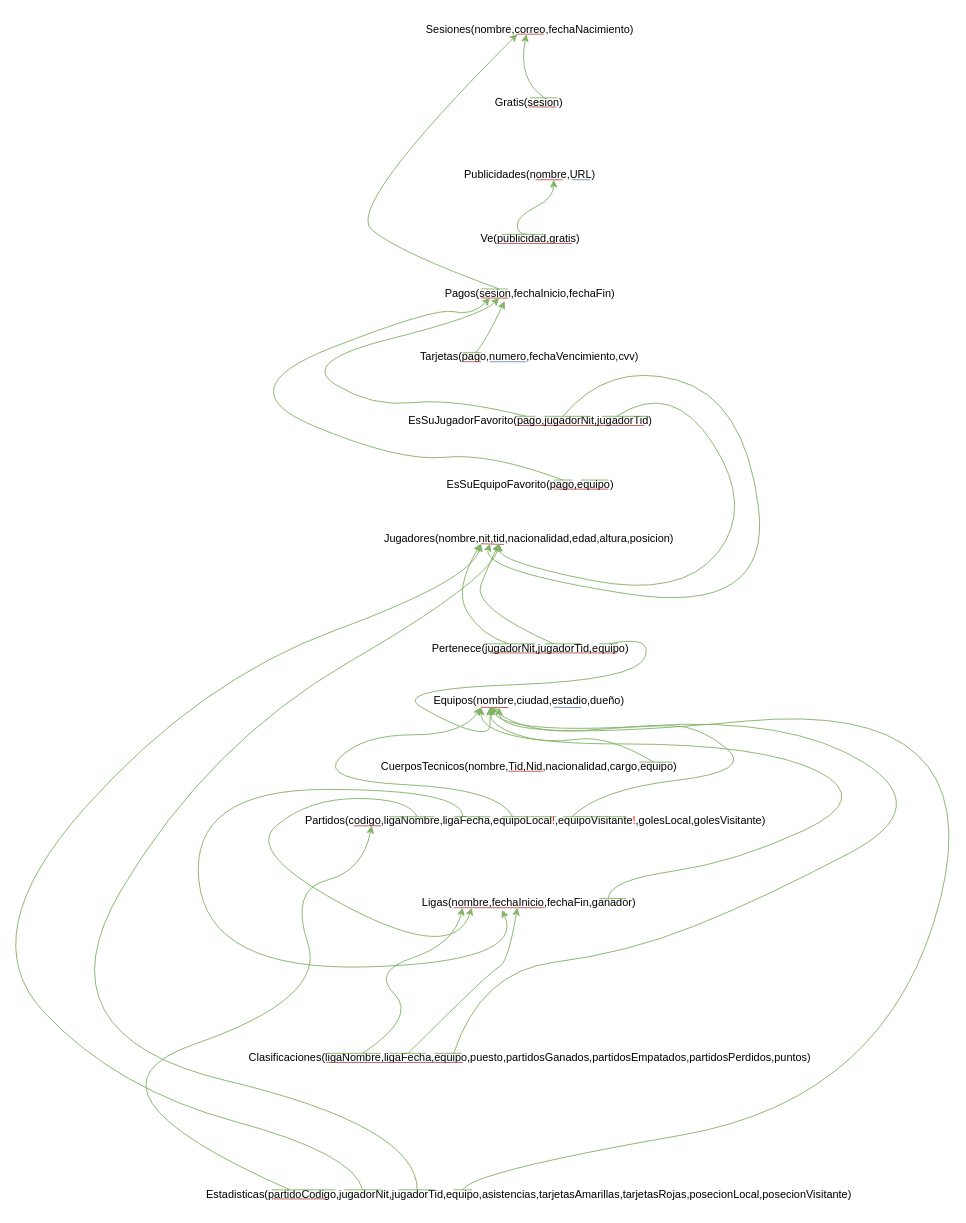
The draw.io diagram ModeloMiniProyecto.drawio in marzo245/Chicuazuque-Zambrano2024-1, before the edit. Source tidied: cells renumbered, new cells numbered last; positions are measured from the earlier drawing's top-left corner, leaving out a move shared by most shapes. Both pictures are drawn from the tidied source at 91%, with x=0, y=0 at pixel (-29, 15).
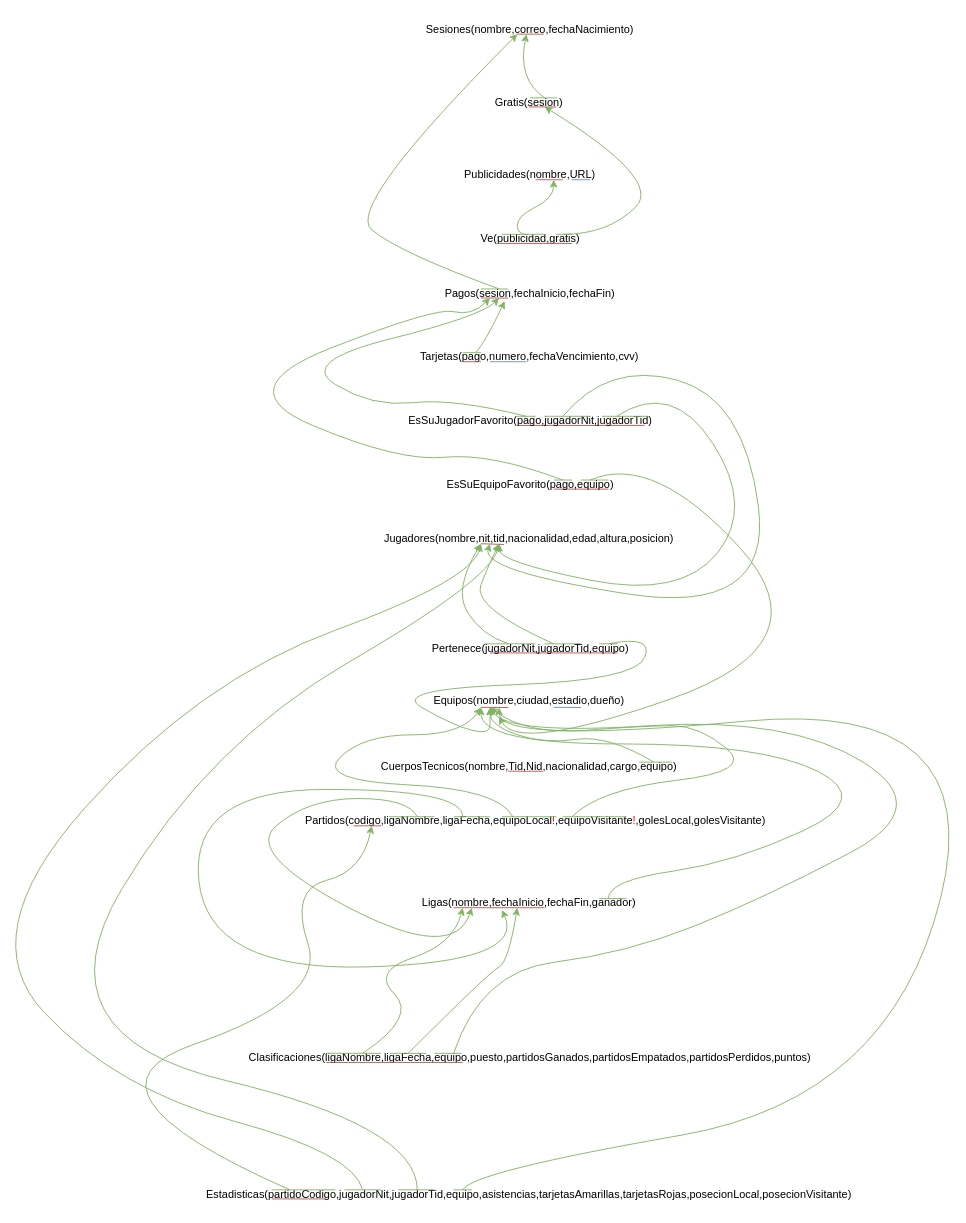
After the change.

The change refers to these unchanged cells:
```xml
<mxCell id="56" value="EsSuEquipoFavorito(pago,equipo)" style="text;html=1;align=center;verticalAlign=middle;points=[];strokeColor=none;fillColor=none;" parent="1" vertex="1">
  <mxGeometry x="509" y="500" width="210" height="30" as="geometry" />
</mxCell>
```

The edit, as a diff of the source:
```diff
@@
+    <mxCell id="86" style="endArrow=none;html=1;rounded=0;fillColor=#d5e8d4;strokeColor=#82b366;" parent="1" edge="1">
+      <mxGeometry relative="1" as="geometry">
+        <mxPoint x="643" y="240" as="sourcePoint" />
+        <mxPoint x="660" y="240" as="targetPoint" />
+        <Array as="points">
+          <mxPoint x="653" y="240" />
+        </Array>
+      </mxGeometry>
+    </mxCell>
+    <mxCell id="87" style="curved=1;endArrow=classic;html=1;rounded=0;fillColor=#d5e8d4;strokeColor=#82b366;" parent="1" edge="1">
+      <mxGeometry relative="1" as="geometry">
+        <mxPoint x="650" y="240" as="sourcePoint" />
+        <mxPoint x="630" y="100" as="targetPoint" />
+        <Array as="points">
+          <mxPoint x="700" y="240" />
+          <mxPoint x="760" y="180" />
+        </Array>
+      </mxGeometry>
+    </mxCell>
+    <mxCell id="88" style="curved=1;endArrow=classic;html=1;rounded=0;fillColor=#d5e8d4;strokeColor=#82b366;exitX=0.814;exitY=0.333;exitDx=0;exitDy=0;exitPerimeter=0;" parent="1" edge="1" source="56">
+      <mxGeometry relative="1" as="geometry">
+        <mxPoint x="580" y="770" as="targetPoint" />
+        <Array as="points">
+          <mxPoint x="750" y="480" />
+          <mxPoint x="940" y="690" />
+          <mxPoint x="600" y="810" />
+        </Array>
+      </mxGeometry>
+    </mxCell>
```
────────────────────────────────────────
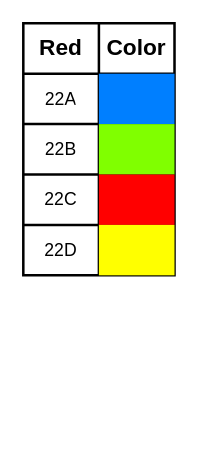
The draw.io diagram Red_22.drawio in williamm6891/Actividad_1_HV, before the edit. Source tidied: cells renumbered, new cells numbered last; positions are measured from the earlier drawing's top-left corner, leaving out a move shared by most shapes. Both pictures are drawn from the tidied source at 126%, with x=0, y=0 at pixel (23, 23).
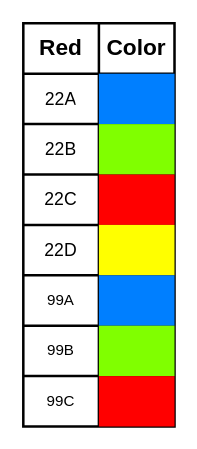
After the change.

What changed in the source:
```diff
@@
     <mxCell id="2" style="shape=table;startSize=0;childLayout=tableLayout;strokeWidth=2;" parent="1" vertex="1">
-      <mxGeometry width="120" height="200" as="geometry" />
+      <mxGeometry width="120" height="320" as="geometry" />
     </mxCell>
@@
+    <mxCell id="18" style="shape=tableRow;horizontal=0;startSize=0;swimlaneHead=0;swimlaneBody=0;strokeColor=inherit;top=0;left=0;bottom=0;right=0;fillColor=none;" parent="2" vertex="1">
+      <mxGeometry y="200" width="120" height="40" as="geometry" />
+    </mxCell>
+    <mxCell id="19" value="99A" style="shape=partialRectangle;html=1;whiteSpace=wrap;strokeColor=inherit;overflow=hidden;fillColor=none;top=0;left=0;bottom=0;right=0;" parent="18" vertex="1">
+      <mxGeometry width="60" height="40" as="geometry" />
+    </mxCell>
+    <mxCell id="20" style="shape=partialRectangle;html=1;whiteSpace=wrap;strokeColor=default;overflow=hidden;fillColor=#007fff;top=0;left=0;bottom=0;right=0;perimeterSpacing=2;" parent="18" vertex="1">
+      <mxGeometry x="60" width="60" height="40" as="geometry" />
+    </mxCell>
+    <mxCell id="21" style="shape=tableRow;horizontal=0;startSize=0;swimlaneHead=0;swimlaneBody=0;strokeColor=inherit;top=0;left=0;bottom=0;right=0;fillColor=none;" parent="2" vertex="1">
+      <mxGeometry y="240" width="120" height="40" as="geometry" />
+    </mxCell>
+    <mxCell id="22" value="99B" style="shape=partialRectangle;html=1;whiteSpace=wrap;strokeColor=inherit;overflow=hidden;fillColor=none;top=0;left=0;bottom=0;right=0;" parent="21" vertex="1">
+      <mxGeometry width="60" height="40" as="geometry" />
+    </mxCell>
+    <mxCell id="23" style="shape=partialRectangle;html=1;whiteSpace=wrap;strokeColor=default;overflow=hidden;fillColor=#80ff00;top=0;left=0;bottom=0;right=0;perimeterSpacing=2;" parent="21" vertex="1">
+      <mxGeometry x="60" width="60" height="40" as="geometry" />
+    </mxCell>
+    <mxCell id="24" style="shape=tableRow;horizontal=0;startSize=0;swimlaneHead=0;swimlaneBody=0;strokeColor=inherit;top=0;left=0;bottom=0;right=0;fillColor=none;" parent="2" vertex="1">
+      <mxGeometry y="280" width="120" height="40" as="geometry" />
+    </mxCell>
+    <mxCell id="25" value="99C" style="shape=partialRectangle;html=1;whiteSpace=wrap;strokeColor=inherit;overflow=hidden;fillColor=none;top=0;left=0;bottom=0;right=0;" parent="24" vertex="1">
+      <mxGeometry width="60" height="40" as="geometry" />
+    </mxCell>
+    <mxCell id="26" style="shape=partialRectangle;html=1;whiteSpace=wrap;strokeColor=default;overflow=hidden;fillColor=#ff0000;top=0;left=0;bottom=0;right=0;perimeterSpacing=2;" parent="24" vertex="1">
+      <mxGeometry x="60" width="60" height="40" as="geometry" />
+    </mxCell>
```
────────────────────────────────────────
**EXERCISE**
Scan the records for lines that hold "right", and reproduce each one you find.

**TASK SOLUTION**
+    <mxCell id="18" style="shape=tableRow;horizontal=0;startSize=0;swimlaneHead=0;swimlaneBody=0;strokeColor=inherit;top=0;left=0;bottom=0;right=0;fillColor=none;" parent="2" vertex="1">
+    <mxCell id="19" value="99A" style="shape=partialRectangle;html=1;whiteSpace=wrap;strokeColor=inherit;overflow=hidden;fillColor=none;top=0;left=0;bottom=0;right=0;" parent="18" vertex="1">
+    <mxCell id="20" style="shape=partialRectangle;html=1;whiteSpace=wrap;strokeColor=default;overflow=hidden;fillColor=#007fff;top=0;left=0;bottom=0;right=0;perimeterSpacing=2;" parent="18" vertex="1">
+    <mxCell id="21" style="shape=tableRow;horizontal=0;startSize=0;swimlaneHead=0;swimlaneBody=0;strokeColor=inherit;top=0;left=0;bottom=0;right=0;fillColor=none;" parent="2" vertex="1">
+    <mxCell id="22" value="99B" style="shape=partialRectangle;html=1;whiteSpace=wrap;strokeColor=inherit;overflow=hidden;fillColor=none;top=0;left=0;bottom=0;right=0;" parent="21" vertex="1">
+    <mxCell id="23" style="shape=partialRectangle;html=1;whiteSpace=wrap;strokeColor=default;overflow=hidden;fillColor=#80ff00;top=0;left=0;bottom=0;right=0;perimeterSpacing=2;" parent="21" vertex="1">
+    <mxCell id="24" style="shape=tableRow;horizontal=0;startSize=0;swimlaneHead=0;swimlaneBody=0;strokeColor=inherit;top=0;left=0;bottom=0;right=0;fillColor=none;" parent="2" vertex="1">
+    <mxCell id="25" value="99C" style="shape=partialRectangle;html=1;whiteSpace=wrap;strokeColor=inherit;overflow=hidden;fillColor=none;top=0;left=0;bottom=0;right=0;" parent="24" vertex="1">
+    <mxCell id="26" style="shape=partialRectangle;html=1;whiteSpace=wrap;strokeColor=default;overflow=hidden;fillColor=#ff0000;top=0;left=0;bottom=0;right=0;perimeterSpacing=2;" parent="24" vertex="1">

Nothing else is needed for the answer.